The person who died due to the nose dive, I've had mine lose power 'randomly' until I thought about why it was that it happened. Heading down a hill and taking a right turn at a traffic light into a bike lane, I lost power and luckily just coasted without any control (oh man, scary!). Replaying it back in my head while bewildered, figured out it was my own fault as when I made that right turn, my back foot had lifted enough to disengage the sensor and cut the power to the wheel.
On another note which might help others as I wish someone would have helped me...did get a broken wrist 1.5 years ago due to a dip in the street that was not visible at all to the eye. The OW did what it needed to do to compensate and ended up kicking out from under me. Actually had my gopro recording the accident, damn lucky the car behind me didn't run me over! OOoofff...Download file for 4k and not 720p
So please....seen too many riders thinking it's not cool to wear a helmet or protective gear...trust me, sitting at home for 3 months waiting for your wrist to heal up is far worse than killing that swagger of floating on a OW. At least wear a helmet, and better yet, wear wrist guards Triple-Saver-Wristsavers. Still get random sharp pain spikes in the wrist, especially on cold mornings while driving. Cheers and stay safe!

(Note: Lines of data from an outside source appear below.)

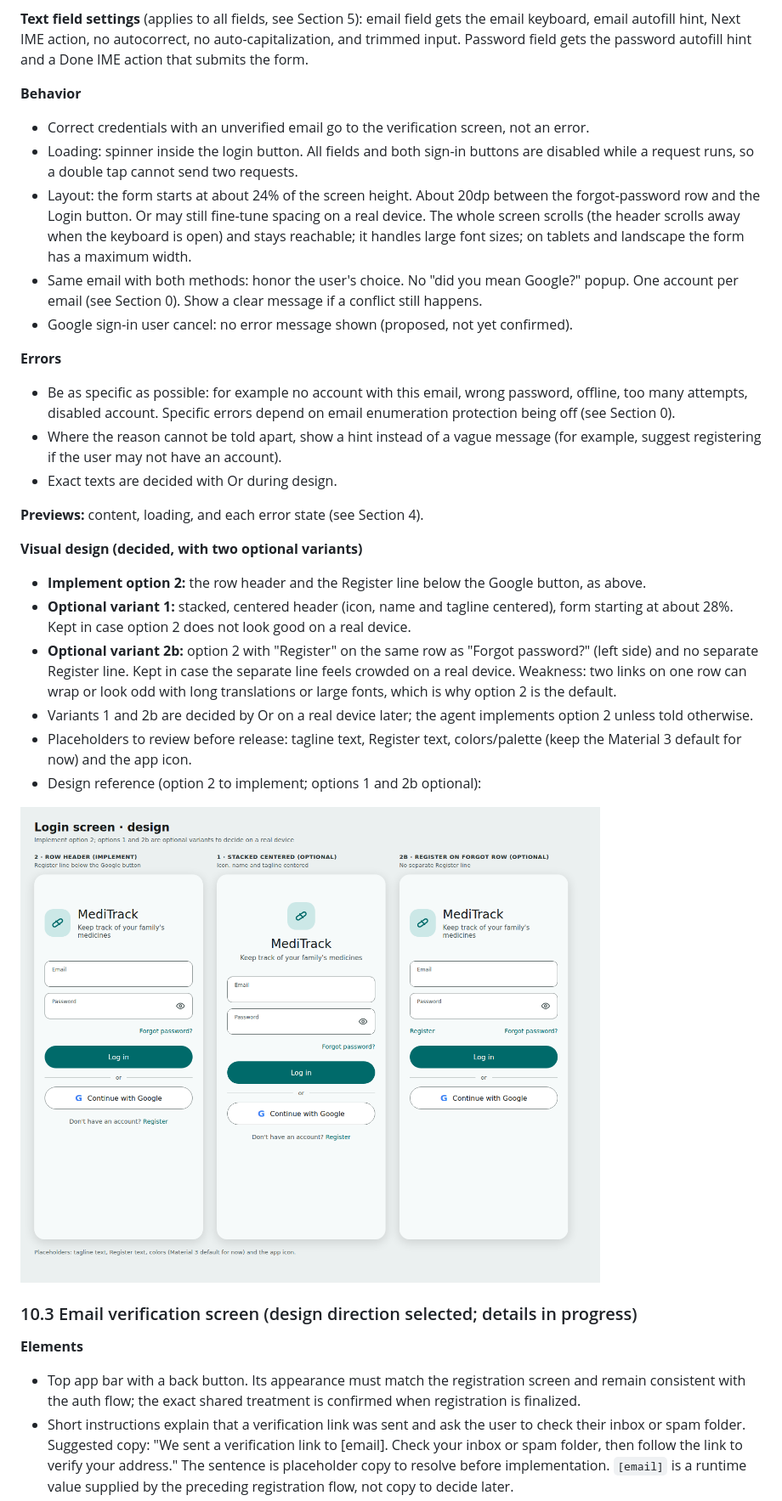
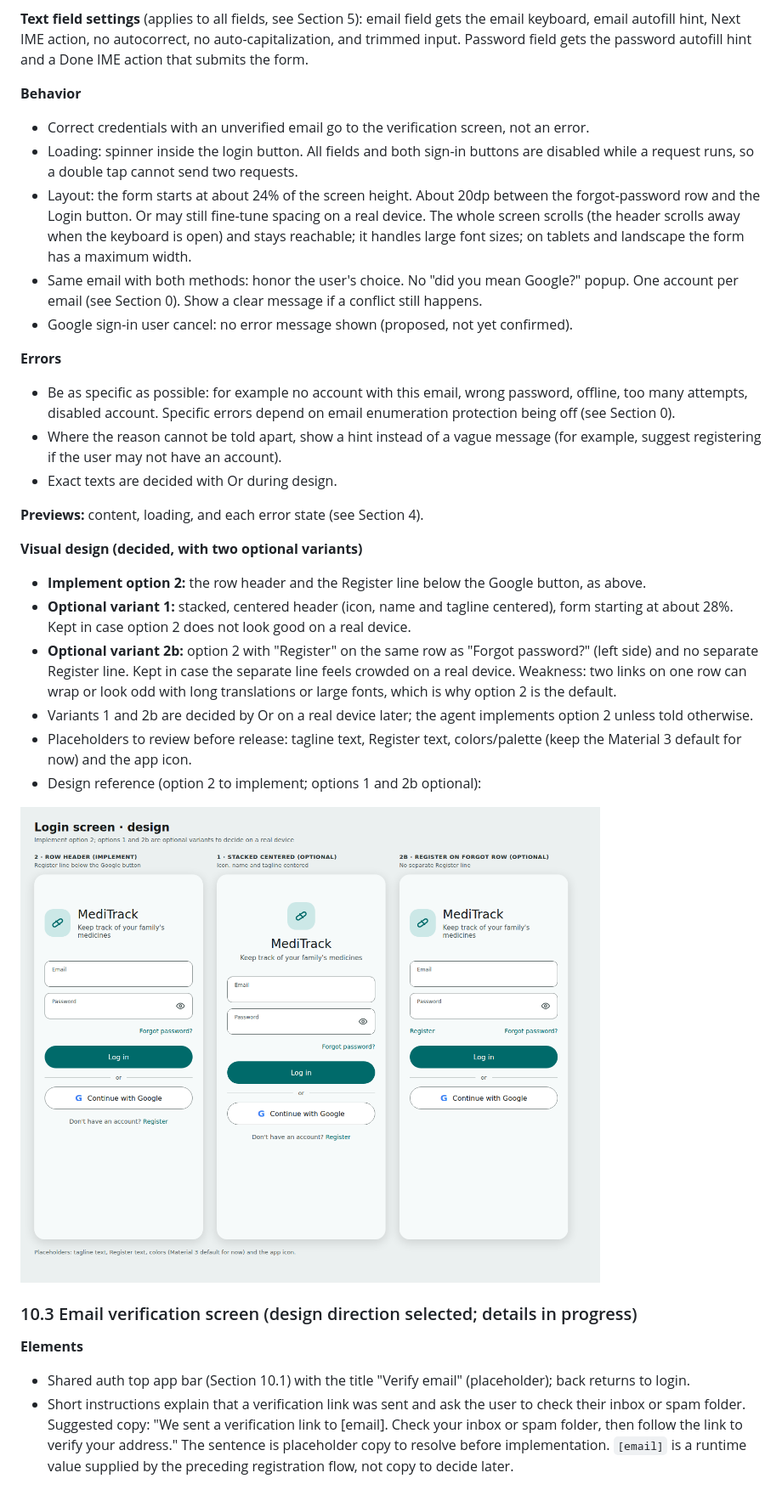
Before and after one commit to or-dvir/MediTrack, a Markdown page: docs/SPEC.md, the part around one of its changes. Shown at 85% size. GitHub-like rendering.

```diff
--- a/docs/SPEC.md
+++ b/docs/SPEC.md
@@ -272,6 +291,7 @@ Screens are designed one at a time. Each screen's decisions are recorded here on
 **Text field settings** (applies to all fields, see Section 5): email field gets the email keyboard, email autofill hint, Next IME action, no autocorrect, no auto-capitalization, and trimmed input. Password field gets the password autofill hint and a Done IME action that submits the form.
 
 **Behavior**
+
 - Correct credentials with an unverified email go to the verification screen, not an error.
 - Loading: spinner inside the login button. All fields and both sign-in buttons are disabled while a request runs, so a double tap cannot send two requests.
 - Layout: the form starts at about 24% of the screen height. About 20dp between the forgot-password row and the Login button. Or may still fine-tune spacing on a real device. The whole screen scrolls (the header scrolls away when the keyboard is open) and stays reachable; it handles large font sizes; on tablets and landscape the form has a maximum width.
@@ -279,6 +299,7 @@ Screens are designed one at a time. Each screen's decisions are recorded here on
 - Google sign-in user cancel: no error message shown (proposed, not yet confirmed).
 
 **Errors**
+
 - Be as specific as possible: for example no account with this email, wrong password, offline, too many attempts, disabled account. Specific errors depend on email enumeration protection being off (see Section 0).
 - Where the reason cannot be told apart, show a hint instead of a vague message (for example, suggest registering if the user may not have an account).
 - Exact texts are decided with Or during design.
@@ -286,6 +307,7 @@ Screens are designed one at a time. Each screen's decisions are recorded here on
 **Previews:** content, loading, and each error state (see Section 4).
 
 **Visual design (decided, with two optional variants)**
+
 - **Implement option 2:** the row header and the Register line below the Google button, as above.
 - **Optional variant 1:** stacked, centered header (icon, name and tagline centered), form starting at about 28%. Kept in case option 2 does not look good on a real device.
 - **Optional variant 2b:** option 2 with "Register" on the same row as "Forgot password?" (left side) and no separate Register line. Kept in case the separate line feels crowded on a real device. Weakness: two links on one row can wrap or look odd with long translations or large fonts, which is why option 2 is the default.
@@ -293,11 +315,13 @@ Screens are designed one at a time. Each screen's decisions are recorded here on
 - Placeholders to review before release: tagline text, Register text, colors/palette (keep the Material 3 default for now) and the app icon.
 - Design reference (option 2 to implement; options 1 and 2b optional):
 
-![Login screen designs: option 2, optional options 1 and 2b](design/login-screen-options.png)
+[![Login screen designs: option 2, optional options 1 and 2b](https://github.com/or-dvir/MediTrack/raw/main/docs/design/login-screen-options.png)](https://github.com/or-dvir/MediTrack/blob/main/docs/design/login-screen-options.png)
 
 ### 10.3 Email verification screen (design direction selected; details in progress)
+
 **Elements**
-- Top app bar with a back button. Its appearance must match the registration screen and remain consistent with the auth flow; the exact shared treatment is confirmed when registration is finalized.
+
+- Shared auth top app bar (Section 10.1) with the title "Verify email" (placeholder); back returns to login.
 - Short instructions explain that a verification link was sent and ask the user to check their inbox or spam folder. Suggested copy: "We sent a verification link to [email]. Check your inbox or spam folder, then follow the link to verify your address." The sentence is placeholder copy to resolve before implementation. `[email]` is a runtime value supplied by the preceding registration flow, not copy to decide later.
 - Primary action: "I've verified my email," using the same filled pill button style as login, registration, and other auth screens. Show loading feedback inside the button while checking.
 - Resend action appears as an inline text link in the selected design. Option 2's outlined secondary button was explored but not selected.
```
Also changed, not shown: other parts of docs/SPEC.md (+48 -17 lines), AGENTS.md (added, +7 -0 lines), docs/design/STYLE.md (+10 -6 lines), docs/design/email-verification-options.png (added), docs/design/forgot-password-screen.png (added), 2 other files.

OneDan+ last edited by
@TheOmegaMan Agree on the helmet and wrist guards, they are essential! I wore full gear until just over 1000 miles on my board. My second nosedive was at 600 miles going 21 mph (left wrist guard actually cracked!) and I now have over 6000 miles nosedive free, but I keep the top speed around 16/17 mph on my XR. You said your back foot came off the sensors, but normal riding the sensors are in front. I can't ride switch, so perhaps that's how you were riding. But even if I could ride switch, that does seem like it could be an issue since often on tighter turns, my back heel does lift off the board.
BrandEver last edited by
The fact that there isn't an audible pushback alarm alone is pretty shitty. If there was I might not have a plate screwed into my collarbone right now. Although I can't be sure, because I didn't feel any pushback so for all I know it just cut out.